== RECORDS SHOWN ==

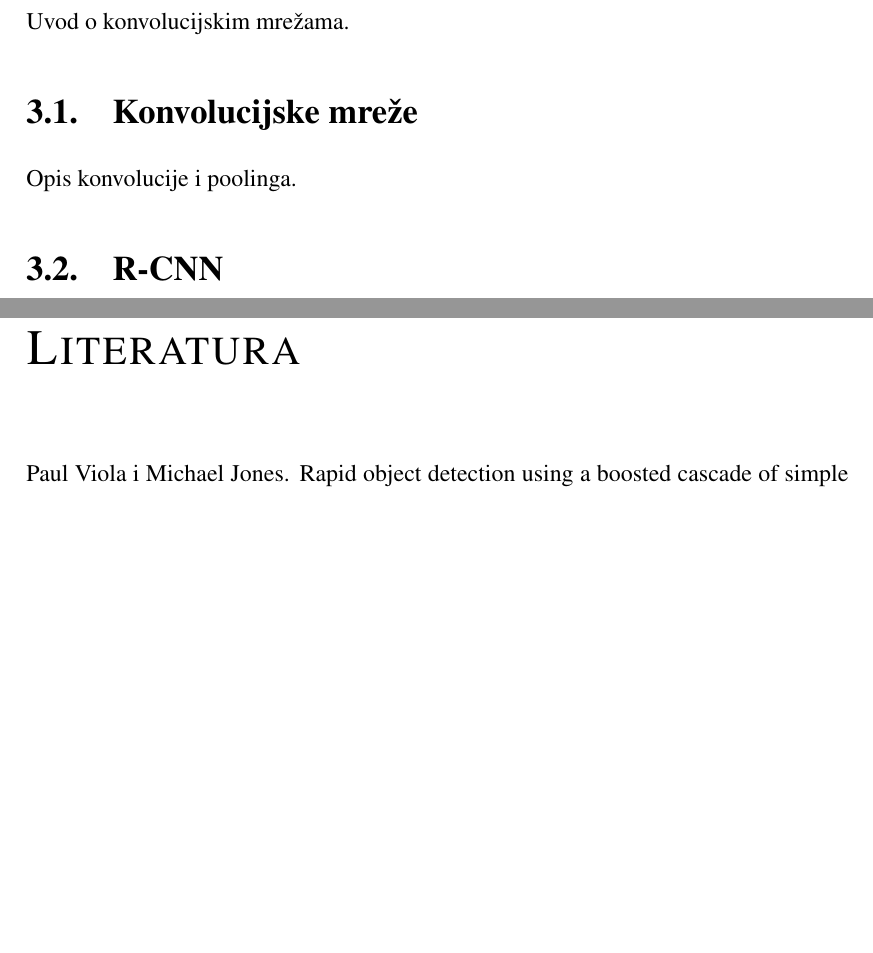
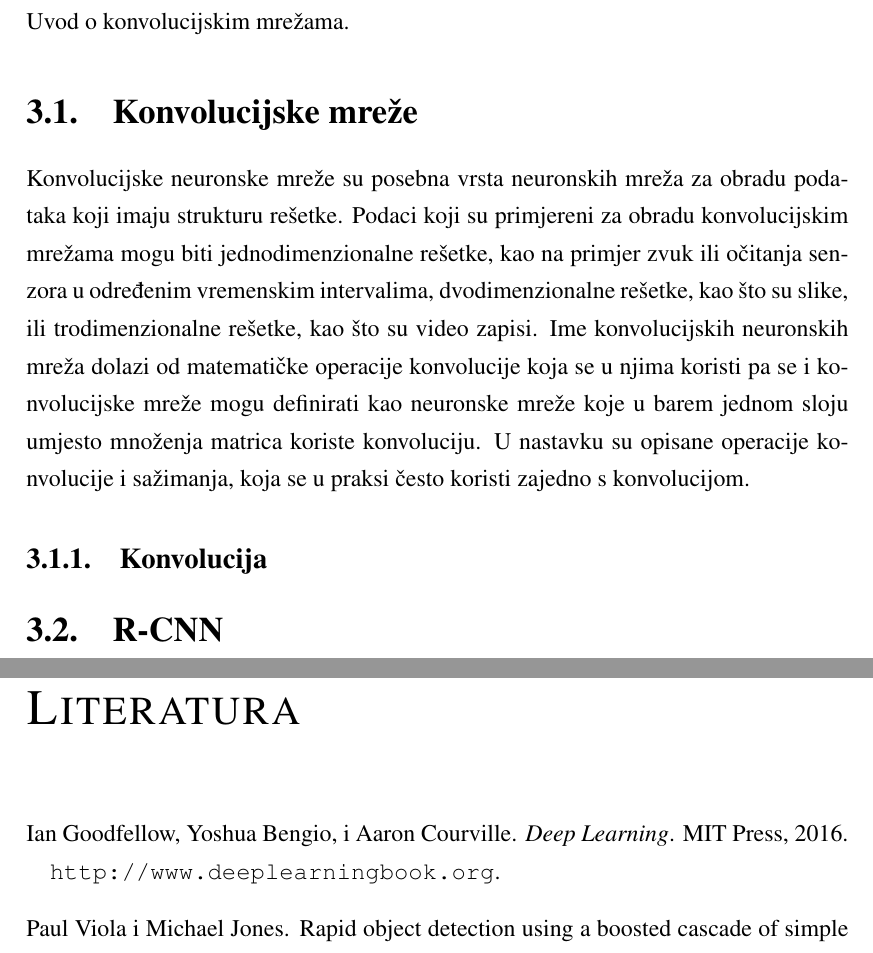
Before and after one commit to dkrivosic/diplomski-rad, a LaTeX thesis (diplomski.tex, which reads tex/konvolucijske_mreze.tex): two parts of pages 11 and 16 of 17, joined at a grey line, cut so that both start at the same text, the shorter picture padded with empty space. Compiled offline with pdfLaTeX.

Commit message:
Add introduction to the chapter about CNNs

```diff
--- a/diplomski.tex
+++ b/diplomski.tex
@@ -43,8 +43,8 @@
 Uvod o konvolucijskim mrežama.
 
 \section{Konvolucijske mreže}
-% TODO: Konvolucijske mreže
-Opis konvolucije i poolinga.
+\input{tex/konvolucijske_mreze.tex}
+
 
 \section{R-CNN}
 % TODO: R-CNN
--- /dev/null
+++ b/tex/konvolucijske_mreze.tex
@@ -0,0 +1,8 @@
+\nocite{Goodfellow-et-al-2016}
+
+Konvolucijske neuronske mreže su posebna vrsta neuronskih mreža za obradu podataka koji imaju strukturu rešetke. Podaci koji su primjereni za obradu konvolucijskim mrežama mogu biti jednodimenzionalne rešetke, kao na primjer zvuk ili očitanja senzora u određenim vremenskim intervalima, dvodimenzionalne rešetke, kao što su slike, ili trodimenzionalne rešetke, kao što su video zapisi.
+Ime konvolucijskih neuronskih mreža dolazi od matematičke operacije konvolucije koja se u njima koristi pa se i konvolucijske mreže mogu definirati kao neuronske mreže koje u barem jednom sloju umjesto množenja matrica koriste konvoluciju.
+U nastavku su opisane operacije konvolucije i sažimanja, koja se u praksi često koristi zajedno s konvolucijom.
+%TODO: Napisati o čemu ću još pričati
+
+\subsection{Konvolucija}
```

===

# TASK GOAL:
Write out the material above exactly, and omit the pictures it holds.

# TASK RESULT:
Before and after one commit to dkrivosic/diplomski-rad, a LaTeX thesis (diplomski.tex, which reads tex/konvolucijske_mreze.tex): two parts of pages 11 and 16 of 17, joined at a grey line, cut so that both start at the same text, the shorter picture padded with empty space. Compiled offline with pdfLaTeX.

Commit message:
Add introduction to the chapter about CNNs

```diff
--- a/diplomski.tex
+++ b/diplomski.tex
@@ -43,8 +43,8 @@
 Uvod o konvolucijskim mrežama.
 
 \section{Konvolucijske mreže}
-% TODO: Konvolucijske mreže
-Opis konvolucije i poolinga.
+\input{tex/konvolucijske_mreze.tex}
+
 
 \section{R-CNN}
 % TODO: R-CNN
--- /dev/null
+++ b/tex/konvolucijske_mreze.tex
@@ -0,0 +1,8 @@
+\nocite{Goodfellow-et-al-2016}
+
+Konvolucijske neuronske mreže su posebna vrsta neuronskih mreža za obradu podataka koji imaju strukturu rešetke. Podaci koji su primjereni za obradu konvolucijskim mrežama mogu biti jednodimenzionalne rešetke, kao na primjer zvuk ili očitanja senzora u određenim vremenskim intervalima, dvodimenzionalne rešetke, kao što su slike, ili trodimenzionalne rešetke, kao što su video zapisi.
+Ime konvolucijskih neuronskih mreža dolazi od matematičke operacije konvolucije koja se u njima koristi pa se i konvolucijske mreže mogu definirati kao neuronske mreže koje u barem jednom sloju umjesto množenja matrica koriste konvoluciju.
+U nastavku su opisane operacije konvolucije i sažimanja, koja se u praksi često koristi zajedno s konvolucijom.
+%TODO: Napisati o čemu ću još pričati
+
+\subsection{Konvolucija}
```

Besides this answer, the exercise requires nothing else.